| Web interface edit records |
※

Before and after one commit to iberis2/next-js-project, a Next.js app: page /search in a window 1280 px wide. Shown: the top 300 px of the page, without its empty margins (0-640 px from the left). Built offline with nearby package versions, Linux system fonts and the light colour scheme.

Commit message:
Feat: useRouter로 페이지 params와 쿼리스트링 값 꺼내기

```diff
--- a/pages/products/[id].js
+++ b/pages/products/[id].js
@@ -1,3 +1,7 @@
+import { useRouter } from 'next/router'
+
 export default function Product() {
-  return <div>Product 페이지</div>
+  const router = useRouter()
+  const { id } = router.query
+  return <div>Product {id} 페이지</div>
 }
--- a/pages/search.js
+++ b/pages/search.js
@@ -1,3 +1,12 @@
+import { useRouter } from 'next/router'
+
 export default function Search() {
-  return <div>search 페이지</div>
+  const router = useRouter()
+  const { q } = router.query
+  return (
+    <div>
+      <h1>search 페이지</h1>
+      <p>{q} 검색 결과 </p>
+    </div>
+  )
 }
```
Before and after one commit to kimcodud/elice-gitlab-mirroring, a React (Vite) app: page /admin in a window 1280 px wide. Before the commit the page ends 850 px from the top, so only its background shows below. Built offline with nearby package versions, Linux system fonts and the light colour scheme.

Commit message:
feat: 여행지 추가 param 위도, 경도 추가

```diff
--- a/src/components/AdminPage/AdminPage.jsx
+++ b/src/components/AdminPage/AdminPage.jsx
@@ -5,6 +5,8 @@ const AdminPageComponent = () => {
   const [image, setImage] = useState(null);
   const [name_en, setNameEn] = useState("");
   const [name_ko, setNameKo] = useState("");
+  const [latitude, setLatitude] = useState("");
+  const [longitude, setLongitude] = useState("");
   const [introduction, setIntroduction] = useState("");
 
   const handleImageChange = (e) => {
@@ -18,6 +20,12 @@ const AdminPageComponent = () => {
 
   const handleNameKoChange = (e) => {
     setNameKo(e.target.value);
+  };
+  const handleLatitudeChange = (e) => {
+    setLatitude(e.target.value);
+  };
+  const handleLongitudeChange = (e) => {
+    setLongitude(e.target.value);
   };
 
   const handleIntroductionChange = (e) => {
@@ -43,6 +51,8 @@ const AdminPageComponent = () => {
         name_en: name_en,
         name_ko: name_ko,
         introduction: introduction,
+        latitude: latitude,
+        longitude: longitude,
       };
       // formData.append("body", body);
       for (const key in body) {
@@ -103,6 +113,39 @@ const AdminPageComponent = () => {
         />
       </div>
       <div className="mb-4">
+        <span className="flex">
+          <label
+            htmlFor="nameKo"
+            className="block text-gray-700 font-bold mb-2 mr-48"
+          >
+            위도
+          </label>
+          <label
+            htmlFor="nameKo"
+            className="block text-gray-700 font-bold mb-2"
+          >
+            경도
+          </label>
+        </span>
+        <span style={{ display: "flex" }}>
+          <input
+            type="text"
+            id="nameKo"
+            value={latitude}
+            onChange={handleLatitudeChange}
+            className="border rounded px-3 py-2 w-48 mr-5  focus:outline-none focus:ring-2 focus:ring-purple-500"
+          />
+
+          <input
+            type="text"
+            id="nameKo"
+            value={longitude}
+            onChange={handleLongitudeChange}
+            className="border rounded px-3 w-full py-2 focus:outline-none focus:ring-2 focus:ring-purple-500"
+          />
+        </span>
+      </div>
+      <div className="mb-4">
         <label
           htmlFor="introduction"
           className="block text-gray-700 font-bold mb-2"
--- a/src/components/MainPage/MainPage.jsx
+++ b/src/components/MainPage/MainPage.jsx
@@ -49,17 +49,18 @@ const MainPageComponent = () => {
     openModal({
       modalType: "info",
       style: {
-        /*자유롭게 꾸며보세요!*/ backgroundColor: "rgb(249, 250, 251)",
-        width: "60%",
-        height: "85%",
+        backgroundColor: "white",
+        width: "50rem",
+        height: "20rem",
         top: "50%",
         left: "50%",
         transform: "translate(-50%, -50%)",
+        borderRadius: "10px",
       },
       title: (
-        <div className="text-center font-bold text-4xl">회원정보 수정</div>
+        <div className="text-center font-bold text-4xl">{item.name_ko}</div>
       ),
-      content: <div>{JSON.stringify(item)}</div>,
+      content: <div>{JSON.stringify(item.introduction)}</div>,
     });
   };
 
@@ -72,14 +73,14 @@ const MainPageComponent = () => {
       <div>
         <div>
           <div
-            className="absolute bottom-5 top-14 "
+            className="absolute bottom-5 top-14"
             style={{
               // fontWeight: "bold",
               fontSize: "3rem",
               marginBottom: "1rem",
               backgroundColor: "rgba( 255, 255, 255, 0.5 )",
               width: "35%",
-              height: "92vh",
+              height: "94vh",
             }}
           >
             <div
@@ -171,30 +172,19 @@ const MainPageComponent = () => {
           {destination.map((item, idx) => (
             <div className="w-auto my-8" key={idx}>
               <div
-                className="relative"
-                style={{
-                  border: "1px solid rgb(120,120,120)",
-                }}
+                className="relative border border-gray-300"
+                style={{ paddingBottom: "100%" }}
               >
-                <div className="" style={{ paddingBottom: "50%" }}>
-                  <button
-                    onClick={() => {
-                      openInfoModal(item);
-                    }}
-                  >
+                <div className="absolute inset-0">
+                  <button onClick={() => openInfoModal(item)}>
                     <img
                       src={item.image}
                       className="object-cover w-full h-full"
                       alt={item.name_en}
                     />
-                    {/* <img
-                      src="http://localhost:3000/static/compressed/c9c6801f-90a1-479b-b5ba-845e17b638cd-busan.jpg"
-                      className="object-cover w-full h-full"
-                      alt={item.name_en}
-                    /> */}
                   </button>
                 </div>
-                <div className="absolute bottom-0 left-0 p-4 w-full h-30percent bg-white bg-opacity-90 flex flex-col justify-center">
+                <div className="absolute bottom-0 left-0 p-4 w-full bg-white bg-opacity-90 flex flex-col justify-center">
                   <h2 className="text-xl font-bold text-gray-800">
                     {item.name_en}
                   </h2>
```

※

| Work to complete |
Please return every line in the data that includes the string "gray".

| Your solution |
+            className="block text-gray-700 font-bold mb-2 mr-48"
+            className="block text-gray-700 font-bold mb-2"
           className="block text-gray-700 font-bold mb-2"
+                className="relative border border-gray-300"
                   <h2 className="text-xl font-bold text-gray-800">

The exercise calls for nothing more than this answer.